» WHAT TO DO:
Look for the line that has "Repository: EmanuelVieiira/landing-page-advocacia" in the material below; please repeat it and every line after it, exactly, up to and including the line that has "Font Awesome */", and nothing else.
********************
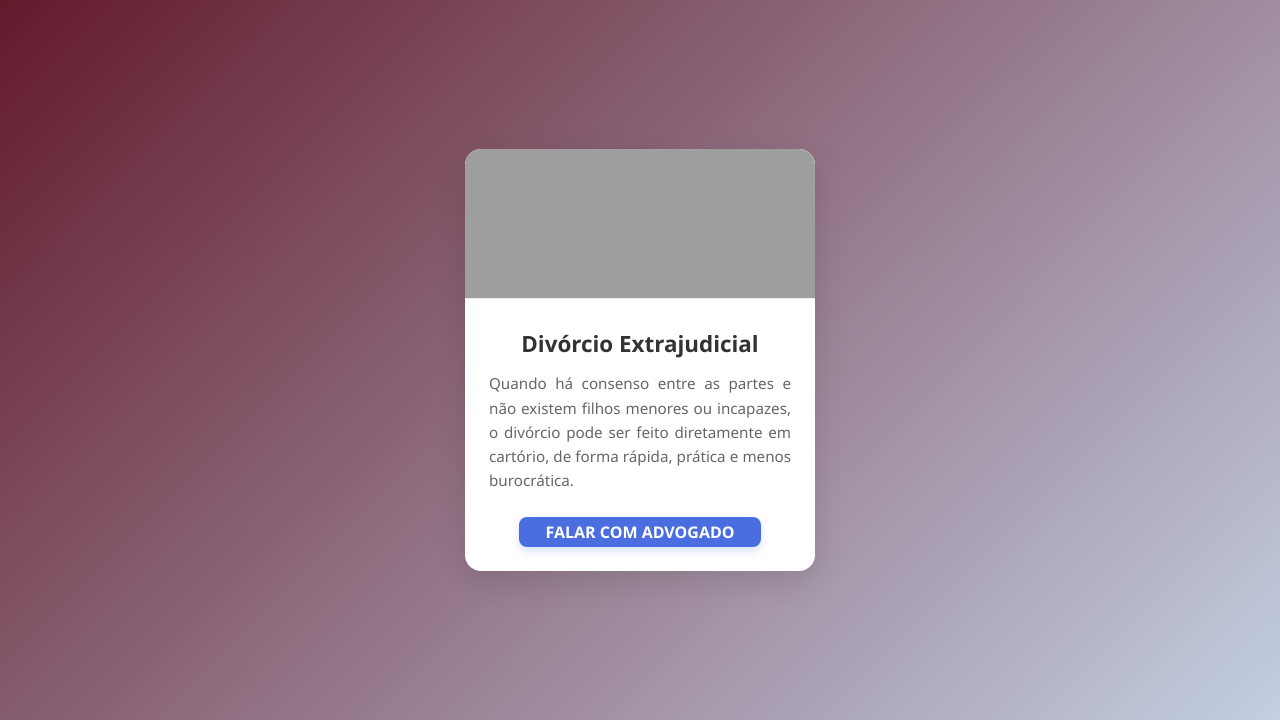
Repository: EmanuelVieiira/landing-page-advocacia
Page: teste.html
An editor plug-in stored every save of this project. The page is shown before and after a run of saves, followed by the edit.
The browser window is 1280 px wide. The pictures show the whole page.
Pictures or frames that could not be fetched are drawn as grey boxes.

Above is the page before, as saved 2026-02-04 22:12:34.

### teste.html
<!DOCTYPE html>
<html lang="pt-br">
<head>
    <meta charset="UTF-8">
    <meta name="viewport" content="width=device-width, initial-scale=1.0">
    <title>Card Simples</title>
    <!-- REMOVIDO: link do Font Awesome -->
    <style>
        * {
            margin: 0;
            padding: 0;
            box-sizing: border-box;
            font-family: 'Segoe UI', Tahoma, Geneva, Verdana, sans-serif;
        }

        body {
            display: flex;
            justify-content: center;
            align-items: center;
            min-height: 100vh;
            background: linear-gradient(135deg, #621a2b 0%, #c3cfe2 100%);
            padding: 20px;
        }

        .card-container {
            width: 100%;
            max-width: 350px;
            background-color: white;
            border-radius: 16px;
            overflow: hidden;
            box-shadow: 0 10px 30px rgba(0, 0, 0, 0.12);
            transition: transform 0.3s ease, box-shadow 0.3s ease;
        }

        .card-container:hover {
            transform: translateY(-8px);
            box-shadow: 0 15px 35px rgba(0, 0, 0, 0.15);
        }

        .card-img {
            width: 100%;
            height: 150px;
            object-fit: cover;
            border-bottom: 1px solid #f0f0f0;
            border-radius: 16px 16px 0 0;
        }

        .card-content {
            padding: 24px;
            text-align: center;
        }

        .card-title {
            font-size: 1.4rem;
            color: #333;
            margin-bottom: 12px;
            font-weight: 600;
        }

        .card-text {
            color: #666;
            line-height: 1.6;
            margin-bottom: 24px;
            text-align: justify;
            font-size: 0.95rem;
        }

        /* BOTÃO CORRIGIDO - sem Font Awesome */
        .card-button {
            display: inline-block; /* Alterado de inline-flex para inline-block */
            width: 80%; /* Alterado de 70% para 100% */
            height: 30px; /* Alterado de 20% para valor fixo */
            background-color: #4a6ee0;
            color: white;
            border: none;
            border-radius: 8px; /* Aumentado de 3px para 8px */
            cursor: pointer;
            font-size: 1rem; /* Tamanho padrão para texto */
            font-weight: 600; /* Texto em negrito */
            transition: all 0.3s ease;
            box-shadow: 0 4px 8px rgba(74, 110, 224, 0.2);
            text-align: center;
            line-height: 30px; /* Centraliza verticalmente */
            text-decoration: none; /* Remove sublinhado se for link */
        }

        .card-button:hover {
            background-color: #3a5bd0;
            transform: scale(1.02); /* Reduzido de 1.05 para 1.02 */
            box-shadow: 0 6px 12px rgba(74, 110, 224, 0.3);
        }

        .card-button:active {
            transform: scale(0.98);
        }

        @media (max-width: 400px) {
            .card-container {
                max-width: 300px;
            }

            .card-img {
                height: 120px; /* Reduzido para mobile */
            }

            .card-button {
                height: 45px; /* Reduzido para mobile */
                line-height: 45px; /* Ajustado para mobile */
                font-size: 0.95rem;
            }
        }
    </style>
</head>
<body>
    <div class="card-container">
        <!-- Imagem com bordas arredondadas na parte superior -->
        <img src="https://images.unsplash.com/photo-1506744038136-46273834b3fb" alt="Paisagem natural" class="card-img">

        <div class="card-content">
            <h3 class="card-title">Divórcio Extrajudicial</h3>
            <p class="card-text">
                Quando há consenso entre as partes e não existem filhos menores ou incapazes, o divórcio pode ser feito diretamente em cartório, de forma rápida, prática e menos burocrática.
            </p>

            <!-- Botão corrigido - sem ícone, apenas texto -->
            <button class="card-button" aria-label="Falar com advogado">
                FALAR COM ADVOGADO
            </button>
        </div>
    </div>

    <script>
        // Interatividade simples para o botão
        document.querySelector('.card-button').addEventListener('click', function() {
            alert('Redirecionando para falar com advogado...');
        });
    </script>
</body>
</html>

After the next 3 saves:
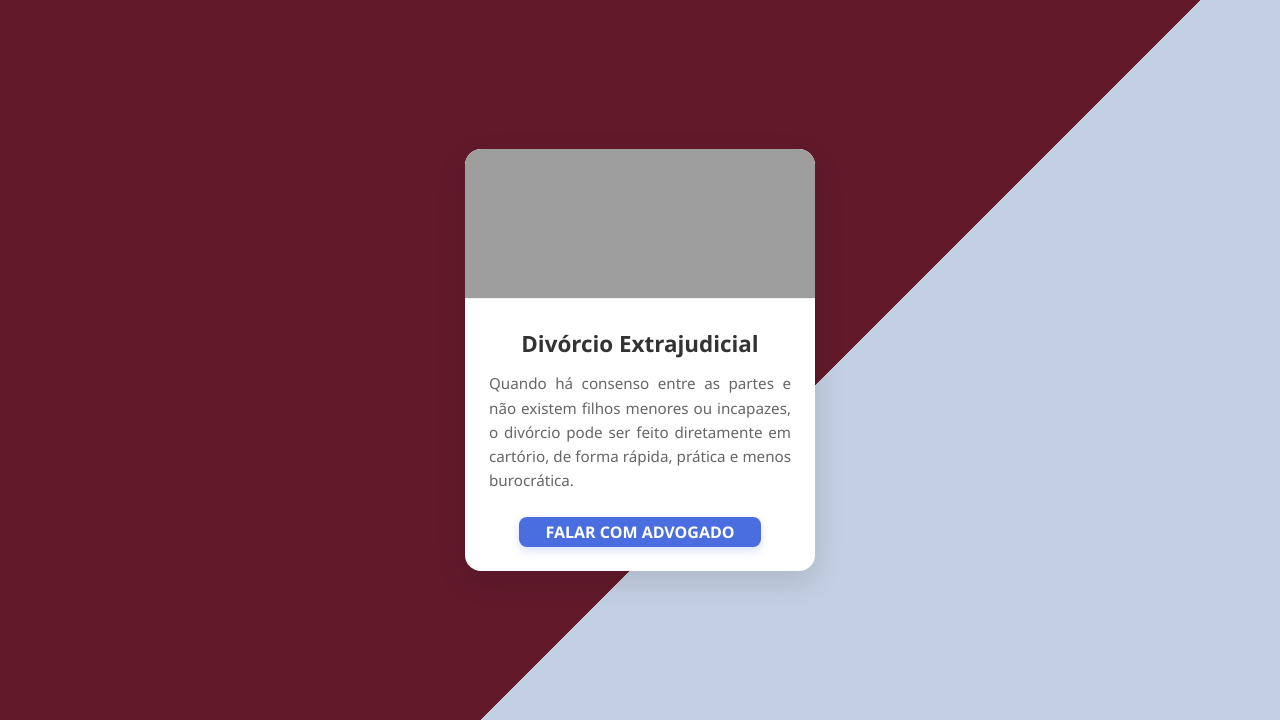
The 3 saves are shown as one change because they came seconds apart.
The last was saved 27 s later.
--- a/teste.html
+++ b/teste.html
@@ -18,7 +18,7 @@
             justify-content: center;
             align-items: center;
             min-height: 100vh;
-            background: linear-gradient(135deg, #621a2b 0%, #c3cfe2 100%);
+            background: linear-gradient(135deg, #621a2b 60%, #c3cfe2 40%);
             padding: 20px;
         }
********************
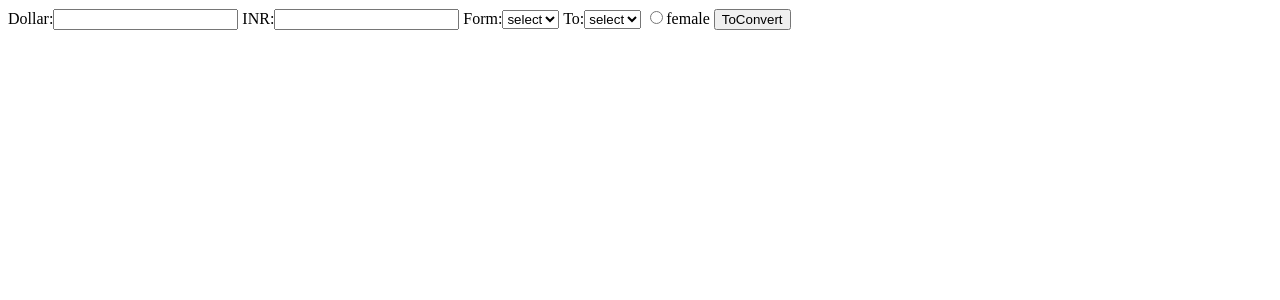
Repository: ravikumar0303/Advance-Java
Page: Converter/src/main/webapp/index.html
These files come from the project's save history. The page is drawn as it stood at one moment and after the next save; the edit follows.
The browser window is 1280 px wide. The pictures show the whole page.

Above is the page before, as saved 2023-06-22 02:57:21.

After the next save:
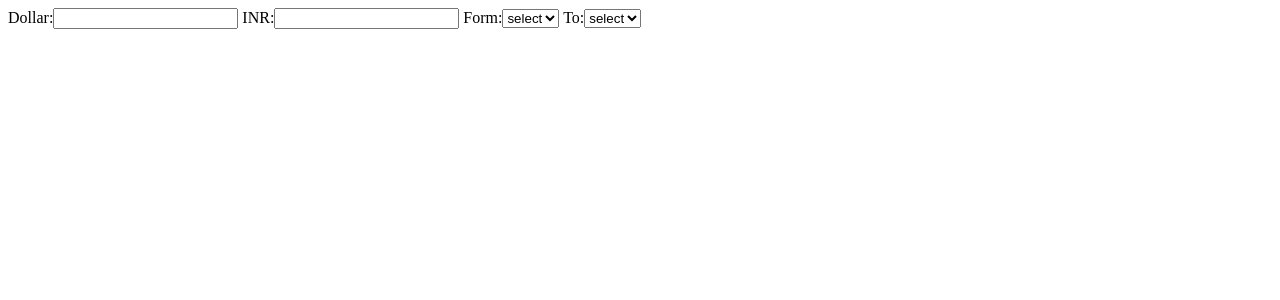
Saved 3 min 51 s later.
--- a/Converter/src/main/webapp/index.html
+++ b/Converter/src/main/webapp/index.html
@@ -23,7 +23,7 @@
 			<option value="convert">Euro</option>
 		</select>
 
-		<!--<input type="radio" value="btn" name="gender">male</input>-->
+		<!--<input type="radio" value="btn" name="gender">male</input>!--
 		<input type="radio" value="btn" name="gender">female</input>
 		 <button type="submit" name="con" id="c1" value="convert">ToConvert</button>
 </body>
********************
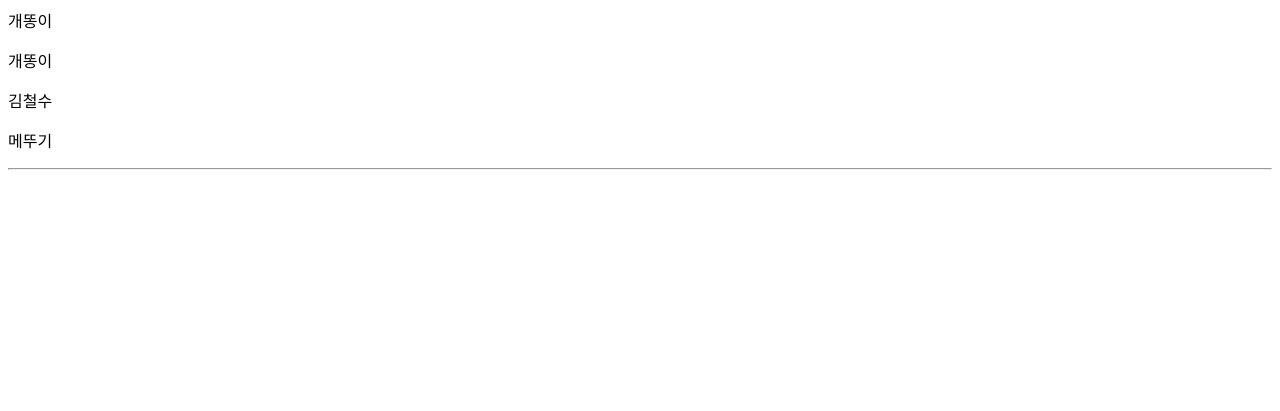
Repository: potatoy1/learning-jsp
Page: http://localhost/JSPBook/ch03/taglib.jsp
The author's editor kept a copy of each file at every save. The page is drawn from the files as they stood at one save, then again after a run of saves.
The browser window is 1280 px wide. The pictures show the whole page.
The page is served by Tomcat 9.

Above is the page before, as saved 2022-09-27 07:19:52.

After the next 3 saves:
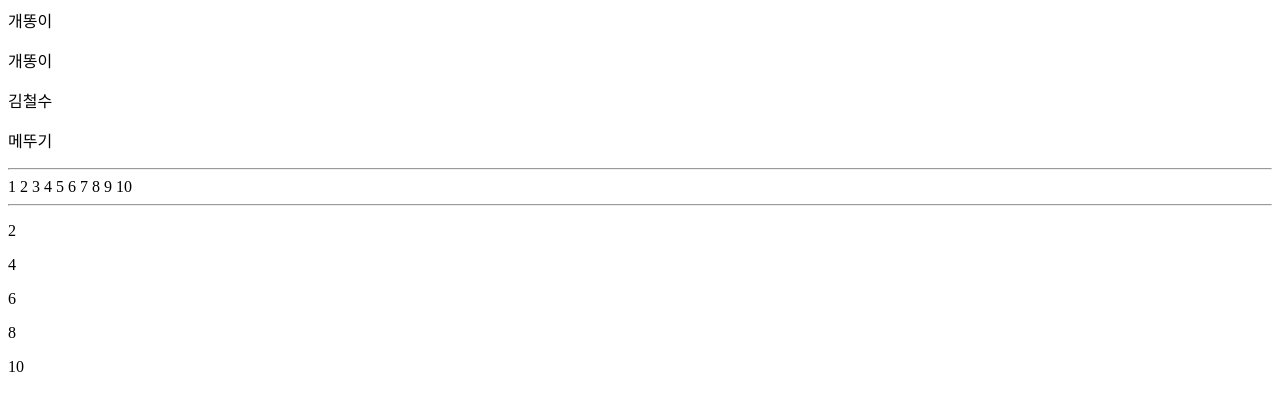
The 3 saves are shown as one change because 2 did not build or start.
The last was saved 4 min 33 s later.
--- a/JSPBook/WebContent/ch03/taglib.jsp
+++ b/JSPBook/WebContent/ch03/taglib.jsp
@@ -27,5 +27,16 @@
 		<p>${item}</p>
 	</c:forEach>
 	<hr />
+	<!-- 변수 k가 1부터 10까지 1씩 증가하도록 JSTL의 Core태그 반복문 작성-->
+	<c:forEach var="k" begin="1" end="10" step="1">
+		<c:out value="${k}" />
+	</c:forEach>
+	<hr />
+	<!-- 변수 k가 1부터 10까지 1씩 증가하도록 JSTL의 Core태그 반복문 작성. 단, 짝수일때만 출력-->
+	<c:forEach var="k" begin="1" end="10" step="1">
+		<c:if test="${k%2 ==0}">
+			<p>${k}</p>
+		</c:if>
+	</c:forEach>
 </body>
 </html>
********************
» SOLUTION TO THIS PROBLEM:
Repository: EmanuelVieiira/landing-page-advocacia
Page: teste.html
An editor plug-in stored every save of this project. The page is shown before and after a run of saves, followed by the edit.
The browser window is 1280 px wide. The pictures show the whole page.
Pictures or frames that could not be fetched are drawn as grey boxes.

Above is the page before, as saved 2026-02-04 22:12:34.

### teste.html
<!DOCTYPE html>
<html lang="pt-br">
<head>
    <meta charset="UTF-8">
    <meta name="viewport" content="width=device-width, initial-scale=1.0">
    <title>Card Simples</title>
    <!-- REMOVIDO: link do Font Awesome -->
    <style>
        * {
            margin: 0;
            padding: 0;
            box-sizing: border-box;
            font-family: 'Segoe UI', Tahoma, Geneva, Verdana, sans-serif;
        }

        body {
            display: flex;
            justify-content: center;
            align-items: center;
            min-height: 100vh;
            background: linear-gradient(135deg, #621a2b 0%, #c3cfe2 100%);
            padding: 20px;
        }

        .card-container {
            width: 100%;
            max-width: 350px;
            background-color: white;
            border-radius: 16px;
            overflow: hidden;
            box-shadow: 0 10px 30px rgba(0, 0, 0, 0.12);
            transition: transform 0.3s ease, box-shadow 0.3s ease;
        }

        .card-container:hover {
            transform: translateY(-8px);
            box-shadow: 0 15px 35px rgba(0, 0, 0, 0.15);
        }

        .card-img {
            width: 100%;
            height: 150px;
            object-fit: cover;
            border-bottom: 1px solid #f0f0f0;
            border-radius: 16px 16px 0 0;
        }

        .card-content {
            padding: 24px;
            text-align: center;
        }

        .card-title {
            font-size: 1.4rem;
            color: #333;
            margin-bottom: 12px;
            font-weight: 600;
        }

        .card-text {
            color: #666;
            line-height: 1.6;
            margin-bottom: 24px;
            text-align: justify;
            font-size: 0.95rem;
        }

        /* BOTÃO CORRIGIDO - sem Font Awesome */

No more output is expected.